R3, a blockchain consortium which consists of more than a hundred of member companies, is preparing to release the first production version of its Corda product later this month. The group has also unveiled plans to launch live transactions on the platform by the end of the year.
Introduced in beta in 2016, Corda is a distributed ledger system created to record, manage and automate legal agreements between business partners. The platform is expected to improve the process of reconciling financial agreements, which generally takes large amount of time and money.
The Corda protocol has already undergone a number of trials. In June, it was successfully tested by a group of Japanese financial organizations, which used the platform to streamline the exchange of derivatives.
Speaking at the first CordaCon event in London, R3 lead engineer Richard Gendal Brown said that the new Corda 1.0 release is a significant event for the group as it will provide a stable API for developers. He added that the enterprise version of the platform will be launched at the end of the year and will feature improved DLT performance, Intel SGX, and enhanced disaster recovery capabilities.
Meantime, lead platform engineer at R3, Mike Hearn, described plans for the future development of Corda and focused on the topic of privacy, talking about the difference between SGX and zero knowledge proofs, IBTimes reported.
As Intel’s SGX program architect, Simon Johnson, explained, the technology changes the memory architecture of computers using an Enclave Page Cache Map (EPCM), an internal structure used by the processor to track the contents of the EPC. Hearn noted that R3’s engineers implemented the JVM inside the enclave. “So you don’t have to do anything. This is what we are shielding you from,” Hearn said.
There is a question whether multiparty netting can be efficiently realized on distributed ledgers. Some experts consider it’s necessary to centralize a part of the algorithm by temporarily giving control to a trusted entity – a broadly-trusted node on the blockchain or a trusted oracle.
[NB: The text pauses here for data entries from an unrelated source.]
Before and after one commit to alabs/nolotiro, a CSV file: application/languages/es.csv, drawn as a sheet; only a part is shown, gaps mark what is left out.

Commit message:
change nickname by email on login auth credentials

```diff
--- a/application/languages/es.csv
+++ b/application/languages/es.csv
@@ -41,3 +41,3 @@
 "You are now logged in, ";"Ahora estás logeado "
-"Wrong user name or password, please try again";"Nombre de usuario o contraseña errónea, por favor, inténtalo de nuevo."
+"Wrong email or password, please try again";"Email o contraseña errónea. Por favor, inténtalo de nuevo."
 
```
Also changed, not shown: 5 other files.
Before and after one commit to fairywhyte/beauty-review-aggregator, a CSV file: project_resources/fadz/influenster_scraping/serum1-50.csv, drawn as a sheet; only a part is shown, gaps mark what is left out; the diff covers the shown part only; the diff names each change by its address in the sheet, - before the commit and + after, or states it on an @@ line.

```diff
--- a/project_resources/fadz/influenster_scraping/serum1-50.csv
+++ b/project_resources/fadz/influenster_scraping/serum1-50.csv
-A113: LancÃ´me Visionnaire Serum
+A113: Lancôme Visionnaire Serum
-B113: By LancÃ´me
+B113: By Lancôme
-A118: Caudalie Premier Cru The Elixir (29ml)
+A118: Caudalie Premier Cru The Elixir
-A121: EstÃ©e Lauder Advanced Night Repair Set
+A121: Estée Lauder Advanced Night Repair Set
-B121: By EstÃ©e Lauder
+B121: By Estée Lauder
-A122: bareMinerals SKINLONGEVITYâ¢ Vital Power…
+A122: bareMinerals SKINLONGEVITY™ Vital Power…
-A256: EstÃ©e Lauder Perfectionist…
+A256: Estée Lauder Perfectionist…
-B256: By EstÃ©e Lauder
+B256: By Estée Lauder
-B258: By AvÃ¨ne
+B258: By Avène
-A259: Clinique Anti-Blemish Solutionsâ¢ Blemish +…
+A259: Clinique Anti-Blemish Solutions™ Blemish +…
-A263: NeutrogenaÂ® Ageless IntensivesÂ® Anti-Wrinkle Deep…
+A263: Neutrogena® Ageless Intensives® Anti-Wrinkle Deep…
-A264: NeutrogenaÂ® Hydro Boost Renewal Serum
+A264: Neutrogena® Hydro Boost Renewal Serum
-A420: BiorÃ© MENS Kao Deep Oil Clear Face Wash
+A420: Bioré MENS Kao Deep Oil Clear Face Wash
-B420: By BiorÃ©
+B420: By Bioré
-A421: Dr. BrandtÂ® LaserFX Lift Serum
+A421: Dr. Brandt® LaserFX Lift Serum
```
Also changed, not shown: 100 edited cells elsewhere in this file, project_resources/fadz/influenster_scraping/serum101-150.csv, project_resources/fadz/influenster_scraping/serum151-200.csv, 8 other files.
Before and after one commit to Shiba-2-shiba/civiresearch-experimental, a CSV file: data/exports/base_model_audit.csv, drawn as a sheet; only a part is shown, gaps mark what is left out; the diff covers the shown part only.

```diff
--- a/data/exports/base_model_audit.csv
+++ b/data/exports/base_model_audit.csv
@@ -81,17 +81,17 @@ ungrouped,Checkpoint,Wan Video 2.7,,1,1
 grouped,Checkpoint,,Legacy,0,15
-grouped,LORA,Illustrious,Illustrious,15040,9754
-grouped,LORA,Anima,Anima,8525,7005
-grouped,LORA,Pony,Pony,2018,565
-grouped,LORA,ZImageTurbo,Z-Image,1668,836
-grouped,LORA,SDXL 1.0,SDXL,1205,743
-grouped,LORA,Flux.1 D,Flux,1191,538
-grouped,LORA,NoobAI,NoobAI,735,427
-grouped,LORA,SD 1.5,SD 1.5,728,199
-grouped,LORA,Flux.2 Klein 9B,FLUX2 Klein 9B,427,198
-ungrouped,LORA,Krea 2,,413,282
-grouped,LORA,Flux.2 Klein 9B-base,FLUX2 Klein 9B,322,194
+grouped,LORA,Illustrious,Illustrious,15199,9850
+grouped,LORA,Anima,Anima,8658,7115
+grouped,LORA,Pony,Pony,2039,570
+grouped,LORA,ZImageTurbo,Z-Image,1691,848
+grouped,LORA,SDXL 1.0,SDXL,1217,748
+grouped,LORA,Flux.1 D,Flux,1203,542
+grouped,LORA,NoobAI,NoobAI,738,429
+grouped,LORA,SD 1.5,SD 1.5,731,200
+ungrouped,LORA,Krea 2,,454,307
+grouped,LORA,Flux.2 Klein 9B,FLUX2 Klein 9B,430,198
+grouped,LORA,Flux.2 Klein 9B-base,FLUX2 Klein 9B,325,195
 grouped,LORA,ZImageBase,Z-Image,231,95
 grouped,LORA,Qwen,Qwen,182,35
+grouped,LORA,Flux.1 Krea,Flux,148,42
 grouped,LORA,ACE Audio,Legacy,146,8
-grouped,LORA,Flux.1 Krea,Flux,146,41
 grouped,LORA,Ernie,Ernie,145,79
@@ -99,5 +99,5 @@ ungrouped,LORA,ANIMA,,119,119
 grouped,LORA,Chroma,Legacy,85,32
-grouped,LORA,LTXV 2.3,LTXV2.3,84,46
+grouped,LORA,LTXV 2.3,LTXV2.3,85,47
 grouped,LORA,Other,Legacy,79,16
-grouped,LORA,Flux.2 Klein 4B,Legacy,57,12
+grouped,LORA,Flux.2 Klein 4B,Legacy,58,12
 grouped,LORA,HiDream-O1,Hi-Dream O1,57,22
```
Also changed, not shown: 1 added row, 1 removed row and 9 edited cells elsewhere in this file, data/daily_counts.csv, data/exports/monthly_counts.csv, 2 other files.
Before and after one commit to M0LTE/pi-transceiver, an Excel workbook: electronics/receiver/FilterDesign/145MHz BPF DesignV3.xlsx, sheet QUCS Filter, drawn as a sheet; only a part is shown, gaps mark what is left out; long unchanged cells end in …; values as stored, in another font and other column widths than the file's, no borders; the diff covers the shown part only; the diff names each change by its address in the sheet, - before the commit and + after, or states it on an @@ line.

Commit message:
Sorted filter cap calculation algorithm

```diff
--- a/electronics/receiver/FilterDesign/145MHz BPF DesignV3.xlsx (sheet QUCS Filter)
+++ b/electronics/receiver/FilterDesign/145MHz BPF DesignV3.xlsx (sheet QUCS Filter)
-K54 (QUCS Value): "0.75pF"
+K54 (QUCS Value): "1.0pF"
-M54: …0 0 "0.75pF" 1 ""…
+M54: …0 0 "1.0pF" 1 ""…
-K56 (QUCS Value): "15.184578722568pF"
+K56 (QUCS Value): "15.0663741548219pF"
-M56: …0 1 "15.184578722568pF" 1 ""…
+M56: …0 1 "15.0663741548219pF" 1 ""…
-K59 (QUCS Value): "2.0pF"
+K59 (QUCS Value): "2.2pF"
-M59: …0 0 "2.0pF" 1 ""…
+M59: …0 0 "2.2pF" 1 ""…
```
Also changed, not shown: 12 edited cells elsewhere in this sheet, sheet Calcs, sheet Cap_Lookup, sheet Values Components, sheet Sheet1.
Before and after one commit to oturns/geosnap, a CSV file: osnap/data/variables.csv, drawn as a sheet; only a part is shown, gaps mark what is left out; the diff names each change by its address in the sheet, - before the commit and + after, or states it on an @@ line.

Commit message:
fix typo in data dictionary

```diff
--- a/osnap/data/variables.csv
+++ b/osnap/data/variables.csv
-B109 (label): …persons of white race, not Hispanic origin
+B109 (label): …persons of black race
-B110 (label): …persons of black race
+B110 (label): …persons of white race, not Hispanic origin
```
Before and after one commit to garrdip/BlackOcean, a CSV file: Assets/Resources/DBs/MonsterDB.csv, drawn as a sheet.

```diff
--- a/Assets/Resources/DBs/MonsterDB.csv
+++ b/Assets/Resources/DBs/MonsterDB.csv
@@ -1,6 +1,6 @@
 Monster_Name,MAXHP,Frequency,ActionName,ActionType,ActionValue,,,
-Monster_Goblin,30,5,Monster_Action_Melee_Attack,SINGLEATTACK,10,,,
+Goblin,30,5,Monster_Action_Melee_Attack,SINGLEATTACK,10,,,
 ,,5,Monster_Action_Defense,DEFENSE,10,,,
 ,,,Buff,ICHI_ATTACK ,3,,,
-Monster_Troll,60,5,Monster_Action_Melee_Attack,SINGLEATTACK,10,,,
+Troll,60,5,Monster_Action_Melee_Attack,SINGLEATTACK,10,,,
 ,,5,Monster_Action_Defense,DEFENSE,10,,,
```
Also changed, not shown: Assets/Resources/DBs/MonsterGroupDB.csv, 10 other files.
Dave Hudson, director, Solutions Architecture at R3, said that reaching atomicity with payments of cash and netted obligations started by establishing certain requirements. For example, taking part in the netting cycle would be optional and everybody is able to choose how much cash they want to put in the netting solution.
“We use flows; lots of flows. From a high level, it can be broken down into a detect phase and an execute phase,” Hudson explained. “Any node can start a scan; talk to neighbours it has obligations with, payments they would like to go in the netting cycle (we use pseudonyms).”
Hudson also presented a demo of a netting transaction. “It’s complex and compact and avoids using a single trusted node which would be a single point of failure.”
R3 describes Corda as a distributed ledger platform, not a blockchain one, adding that blockchain can’t be applied to financial markets without careful consideration. According to the consortium, if they managed to find a perfect platform that fits regulated financial institutions, such as a traditional blockchain, at the very beginning, they wouldn’t have needed to develop their own one.